Adult Indications & Dosage
Pediatric Indications & Dosage
Contraindications
Warnings & Precautions
Adverse Reactions
Drug Interactions
Use in Specific Populations
Administration & Monitoring
Overdosage
Pharmacology
Clinical Studies
How Supplied
Images
Patient Counseling Information
Precautions with Alcohol
Brand Names
Look-Alike Names

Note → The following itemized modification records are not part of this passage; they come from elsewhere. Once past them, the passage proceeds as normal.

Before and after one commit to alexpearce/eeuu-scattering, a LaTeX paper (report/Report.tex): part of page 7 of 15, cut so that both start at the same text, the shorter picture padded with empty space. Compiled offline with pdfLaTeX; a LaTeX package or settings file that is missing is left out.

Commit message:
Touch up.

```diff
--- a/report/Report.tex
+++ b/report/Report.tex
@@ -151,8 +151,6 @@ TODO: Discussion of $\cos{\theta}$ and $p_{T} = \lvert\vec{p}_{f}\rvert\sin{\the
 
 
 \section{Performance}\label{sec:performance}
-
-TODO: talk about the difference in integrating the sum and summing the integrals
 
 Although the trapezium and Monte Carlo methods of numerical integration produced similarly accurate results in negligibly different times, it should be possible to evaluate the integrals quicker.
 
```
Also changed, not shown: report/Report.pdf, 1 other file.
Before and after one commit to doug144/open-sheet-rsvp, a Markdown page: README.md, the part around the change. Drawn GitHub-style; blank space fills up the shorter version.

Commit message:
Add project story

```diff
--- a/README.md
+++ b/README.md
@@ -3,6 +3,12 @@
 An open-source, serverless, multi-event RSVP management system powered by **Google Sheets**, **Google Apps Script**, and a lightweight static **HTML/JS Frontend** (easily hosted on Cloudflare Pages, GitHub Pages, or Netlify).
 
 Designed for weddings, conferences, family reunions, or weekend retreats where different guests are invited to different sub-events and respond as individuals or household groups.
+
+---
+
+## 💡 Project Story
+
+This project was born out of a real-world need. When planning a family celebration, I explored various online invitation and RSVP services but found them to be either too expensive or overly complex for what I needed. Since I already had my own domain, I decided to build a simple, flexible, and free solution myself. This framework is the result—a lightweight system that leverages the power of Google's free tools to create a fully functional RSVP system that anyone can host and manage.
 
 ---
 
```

Editor-In-Chief: C. Michael Gibson, M.S., M.D. [1]; Associate Editor(s)-in-Chief: Kiran Singh, M.D. [2]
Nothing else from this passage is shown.